Meanwhile, the government of Mauritius is going all out to woo investments from India. Under the new Business Facilitation Act of the country, foreign entrepreneurs can start business activities in the country within three working days on the basis of self adherence to guidelines set by the authorities, which will exercise ex-post control for compliance. The government of Mauritius does not discriminate between local and foreign investment. Foreigners are allowed to own 100% equity in local companies.
Also, residence permits and work permits for foreign investors and professionals have been combined into an single occupation permit, which is now processed within three working days. We are seeking investments from India in the area of infrastructure, hospitality, telecom and IT. We are also very keen to attract professionals in the field of IT, construction and telecom.

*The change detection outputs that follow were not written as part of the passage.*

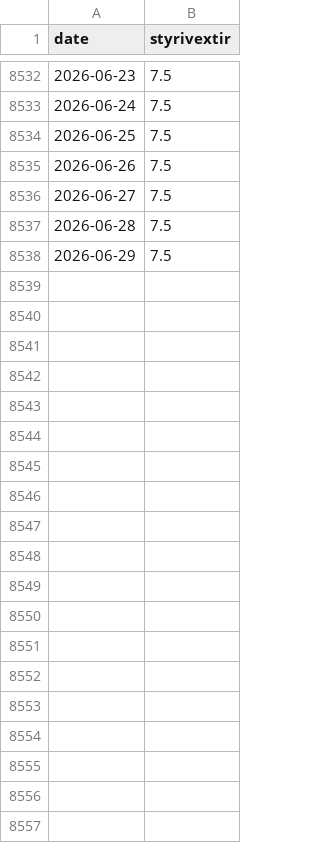
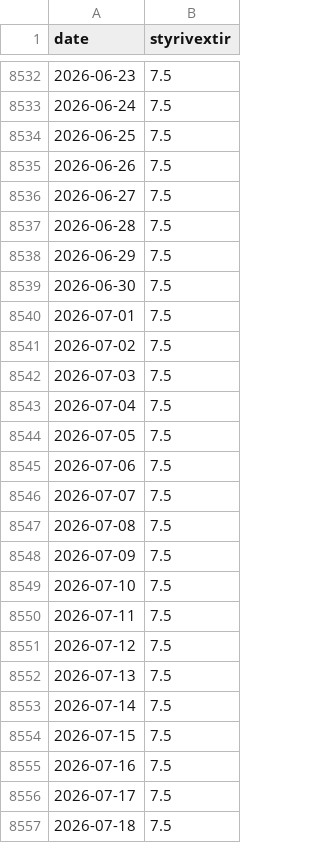
Before and after one commit to hagdeild/macro_dashboard, a CSV file: data/styrivextir.csv, drawn as a sheet; only a part is shown, gaps mark what is left out; the diff covers the shown part only.

Commit message:
Auto update data 2026-08-17 14:43:43.009297

```diff
--- a/data/styrivextir.csv
+++ b/data/styrivextir.csv
@@ -8538 +8538,20 @@ date,styrivextir
 2026-06-29,7.5
+2026-06-30,7.5
+2026-07-01,7.5
+2026-07-02,7.5
+2026-07-03,7.5
+2026-07-04,7.5
+2026-07-05,7.5
+2026-07-06,7.5
+2026-07-07,7.5
+2026-07-08,7.5
+2026-07-09,7.5
+2026-07-10,7.5
+2026-07-11,7.5
+2026-07-12,7.5
+2026-07-13,7.5
+2026-07-14,7.5
+2026-07-15,7.5
+2026-07-16,7.5
+2026-07-17,7.5
+2026-07-18,7.5
```
Also changed, not shown: 30 added rows elsewhere in this file, data/skuldabref.csv, 1 other file.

We need specialist doctors and engineers from India, Mr Kasenally said. The government of Mauritius is wooing US companies with the carrot of preferential access to the Indian market through the recent Comprehensive Economic Cooperation and Partnership Agreement (CEPA) signed between Mauritius and India.
The Integrated Resorts Scheme (IRS), which is meant to attract high net worth non-citizens who want to acquire an immoveable property of not less than $500,000 in Mauritius (within a resort approved by the board of investment) for personal residence, is also proving to be very popular.
The investor and his/her spouse and dependents are granted resident permits to live in Mauritius and can later acquire citizenship. Under this scheme, we are attracting people from India as well as people of Indian origin from east Africa and the Gulf region. In many cases, overseas Indians find Mauritius a better place to set up businesses or move their operations than many other countries, Mr Kasenally said.